§ **Your objective**:
Which lines of the entries hold the string "styles"? Copy each one.

§ **Dataset excerpts**:
==*==

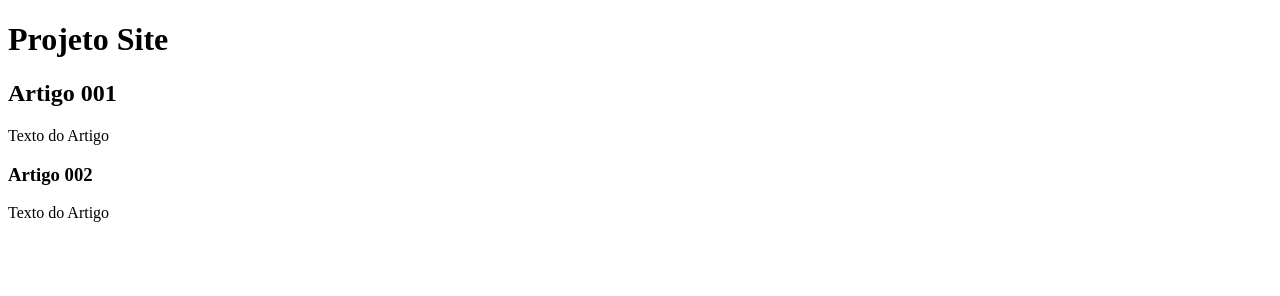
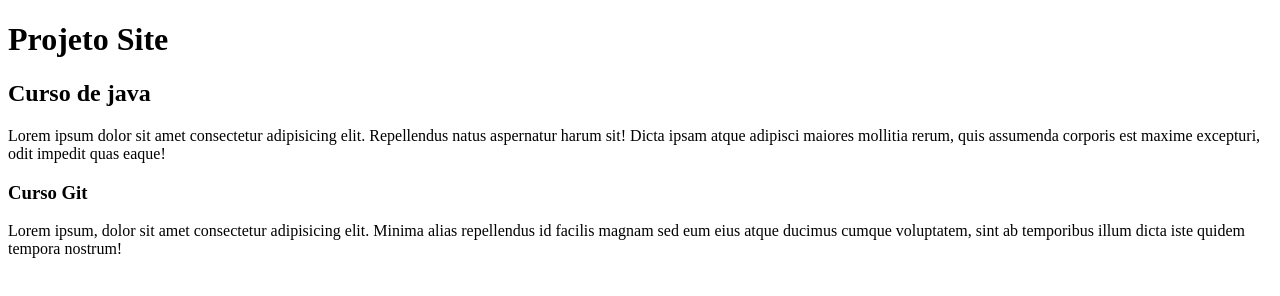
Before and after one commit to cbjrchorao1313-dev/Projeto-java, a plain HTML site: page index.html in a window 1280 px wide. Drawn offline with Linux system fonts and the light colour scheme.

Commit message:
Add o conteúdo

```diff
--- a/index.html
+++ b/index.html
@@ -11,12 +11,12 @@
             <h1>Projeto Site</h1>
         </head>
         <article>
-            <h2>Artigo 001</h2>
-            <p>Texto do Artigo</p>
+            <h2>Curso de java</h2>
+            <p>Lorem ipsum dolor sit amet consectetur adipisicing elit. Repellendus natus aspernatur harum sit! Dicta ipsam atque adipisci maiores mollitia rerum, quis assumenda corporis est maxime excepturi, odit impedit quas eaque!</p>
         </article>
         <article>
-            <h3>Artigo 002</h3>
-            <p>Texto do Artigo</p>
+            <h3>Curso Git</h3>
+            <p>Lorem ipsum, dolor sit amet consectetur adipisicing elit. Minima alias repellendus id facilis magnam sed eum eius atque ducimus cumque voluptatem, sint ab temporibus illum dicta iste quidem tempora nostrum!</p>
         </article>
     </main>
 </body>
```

==*==

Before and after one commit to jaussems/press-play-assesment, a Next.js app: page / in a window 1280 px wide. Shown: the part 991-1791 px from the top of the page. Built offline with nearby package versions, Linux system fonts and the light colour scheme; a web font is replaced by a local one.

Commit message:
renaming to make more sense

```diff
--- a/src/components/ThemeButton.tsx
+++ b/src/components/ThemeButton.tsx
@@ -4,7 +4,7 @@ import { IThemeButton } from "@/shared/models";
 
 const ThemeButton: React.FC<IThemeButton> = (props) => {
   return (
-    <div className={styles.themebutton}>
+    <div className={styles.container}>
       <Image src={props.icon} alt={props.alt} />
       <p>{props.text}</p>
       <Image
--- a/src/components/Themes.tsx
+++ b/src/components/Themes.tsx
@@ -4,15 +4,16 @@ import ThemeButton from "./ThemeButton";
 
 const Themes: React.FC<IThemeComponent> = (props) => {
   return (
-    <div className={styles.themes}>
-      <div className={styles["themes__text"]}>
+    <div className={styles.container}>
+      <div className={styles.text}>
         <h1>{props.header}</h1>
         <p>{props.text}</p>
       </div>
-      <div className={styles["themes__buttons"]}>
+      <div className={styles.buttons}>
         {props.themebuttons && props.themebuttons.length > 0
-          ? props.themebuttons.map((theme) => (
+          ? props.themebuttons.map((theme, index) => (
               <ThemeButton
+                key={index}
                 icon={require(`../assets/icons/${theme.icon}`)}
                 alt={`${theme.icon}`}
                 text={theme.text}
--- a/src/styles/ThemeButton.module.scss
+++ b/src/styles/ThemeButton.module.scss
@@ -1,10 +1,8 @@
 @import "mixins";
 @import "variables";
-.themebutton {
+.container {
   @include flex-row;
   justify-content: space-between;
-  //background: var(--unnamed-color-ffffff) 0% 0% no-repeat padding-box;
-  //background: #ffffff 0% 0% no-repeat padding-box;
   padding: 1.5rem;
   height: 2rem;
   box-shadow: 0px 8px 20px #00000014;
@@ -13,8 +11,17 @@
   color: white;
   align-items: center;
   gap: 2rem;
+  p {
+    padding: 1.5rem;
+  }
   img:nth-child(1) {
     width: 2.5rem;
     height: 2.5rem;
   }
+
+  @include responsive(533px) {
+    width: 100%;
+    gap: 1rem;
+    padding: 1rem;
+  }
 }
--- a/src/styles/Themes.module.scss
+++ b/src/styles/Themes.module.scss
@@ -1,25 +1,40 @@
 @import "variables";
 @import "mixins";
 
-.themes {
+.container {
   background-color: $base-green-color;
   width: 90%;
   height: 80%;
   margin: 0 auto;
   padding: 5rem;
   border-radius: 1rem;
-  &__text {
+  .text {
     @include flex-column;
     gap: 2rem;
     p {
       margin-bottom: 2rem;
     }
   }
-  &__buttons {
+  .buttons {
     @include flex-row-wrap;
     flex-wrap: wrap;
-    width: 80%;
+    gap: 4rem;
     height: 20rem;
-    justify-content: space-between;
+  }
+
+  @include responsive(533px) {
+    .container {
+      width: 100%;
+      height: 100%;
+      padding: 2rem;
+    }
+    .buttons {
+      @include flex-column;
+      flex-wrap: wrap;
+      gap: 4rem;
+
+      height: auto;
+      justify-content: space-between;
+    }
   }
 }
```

==*==

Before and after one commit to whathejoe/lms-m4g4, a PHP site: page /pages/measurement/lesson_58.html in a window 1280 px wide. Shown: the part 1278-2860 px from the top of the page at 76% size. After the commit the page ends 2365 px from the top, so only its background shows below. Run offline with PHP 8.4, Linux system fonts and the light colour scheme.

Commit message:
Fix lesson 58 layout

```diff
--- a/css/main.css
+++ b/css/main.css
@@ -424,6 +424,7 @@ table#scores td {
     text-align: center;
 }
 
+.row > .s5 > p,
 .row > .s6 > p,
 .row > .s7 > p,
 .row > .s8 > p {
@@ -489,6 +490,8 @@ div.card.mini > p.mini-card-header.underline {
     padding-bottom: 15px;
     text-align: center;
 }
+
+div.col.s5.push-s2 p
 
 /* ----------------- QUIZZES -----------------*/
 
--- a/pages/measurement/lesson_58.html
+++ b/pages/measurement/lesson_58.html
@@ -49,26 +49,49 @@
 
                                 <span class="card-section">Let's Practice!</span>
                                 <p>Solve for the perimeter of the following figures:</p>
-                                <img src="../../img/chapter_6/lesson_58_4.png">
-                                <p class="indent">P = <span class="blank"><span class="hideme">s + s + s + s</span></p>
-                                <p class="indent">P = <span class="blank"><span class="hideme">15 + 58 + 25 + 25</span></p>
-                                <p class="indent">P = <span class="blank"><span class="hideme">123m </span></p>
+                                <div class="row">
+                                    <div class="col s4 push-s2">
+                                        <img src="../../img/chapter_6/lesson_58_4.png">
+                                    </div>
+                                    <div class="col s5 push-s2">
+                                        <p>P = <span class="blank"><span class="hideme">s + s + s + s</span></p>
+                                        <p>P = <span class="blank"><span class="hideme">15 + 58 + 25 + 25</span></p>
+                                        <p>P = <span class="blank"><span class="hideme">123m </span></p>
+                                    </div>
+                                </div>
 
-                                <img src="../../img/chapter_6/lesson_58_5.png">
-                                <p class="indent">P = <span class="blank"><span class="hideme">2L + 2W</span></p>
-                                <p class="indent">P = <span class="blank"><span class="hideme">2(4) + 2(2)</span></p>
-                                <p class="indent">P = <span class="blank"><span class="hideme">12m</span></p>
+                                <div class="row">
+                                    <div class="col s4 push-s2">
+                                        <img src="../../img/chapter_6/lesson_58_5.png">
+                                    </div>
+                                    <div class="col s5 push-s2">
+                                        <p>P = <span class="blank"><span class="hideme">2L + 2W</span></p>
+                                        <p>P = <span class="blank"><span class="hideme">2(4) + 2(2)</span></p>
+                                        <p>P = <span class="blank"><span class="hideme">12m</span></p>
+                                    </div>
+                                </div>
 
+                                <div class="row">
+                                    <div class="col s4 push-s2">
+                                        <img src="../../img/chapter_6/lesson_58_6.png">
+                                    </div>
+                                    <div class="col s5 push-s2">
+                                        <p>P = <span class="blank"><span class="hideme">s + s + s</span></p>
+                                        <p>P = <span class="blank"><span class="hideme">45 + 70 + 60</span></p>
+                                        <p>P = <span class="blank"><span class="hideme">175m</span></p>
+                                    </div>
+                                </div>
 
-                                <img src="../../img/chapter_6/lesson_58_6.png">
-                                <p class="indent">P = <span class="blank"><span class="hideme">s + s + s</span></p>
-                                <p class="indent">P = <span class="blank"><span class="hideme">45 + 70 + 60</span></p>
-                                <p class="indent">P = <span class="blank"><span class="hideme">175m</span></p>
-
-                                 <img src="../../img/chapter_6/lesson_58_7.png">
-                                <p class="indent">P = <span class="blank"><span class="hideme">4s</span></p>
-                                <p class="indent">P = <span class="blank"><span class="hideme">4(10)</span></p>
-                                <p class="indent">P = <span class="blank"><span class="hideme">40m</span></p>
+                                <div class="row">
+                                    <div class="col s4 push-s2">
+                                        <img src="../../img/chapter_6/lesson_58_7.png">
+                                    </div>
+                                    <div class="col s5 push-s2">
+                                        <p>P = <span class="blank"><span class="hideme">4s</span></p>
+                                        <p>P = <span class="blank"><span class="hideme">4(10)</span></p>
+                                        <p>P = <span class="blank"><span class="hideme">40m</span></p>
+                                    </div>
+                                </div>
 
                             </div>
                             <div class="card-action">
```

==*==

§ **Finished exercise**:
-    <div className={styles.themebutton}>
+    <div className={styles.container}>
-    <div className={styles.themes}>
-      <div className={styles["themes__text"]}>
+    <div className={styles.container}>
+      <div className={styles.text}>
-      <div className={styles["themes__buttons"]}>
+      <div className={styles.buttons}>
--- a/src/styles/ThemeButton.module.scss
+++ b/src/styles/ThemeButton.module.scss
--- a/src/styles/Themes.module.scss
+++ b/src/styles/Themes.module.scss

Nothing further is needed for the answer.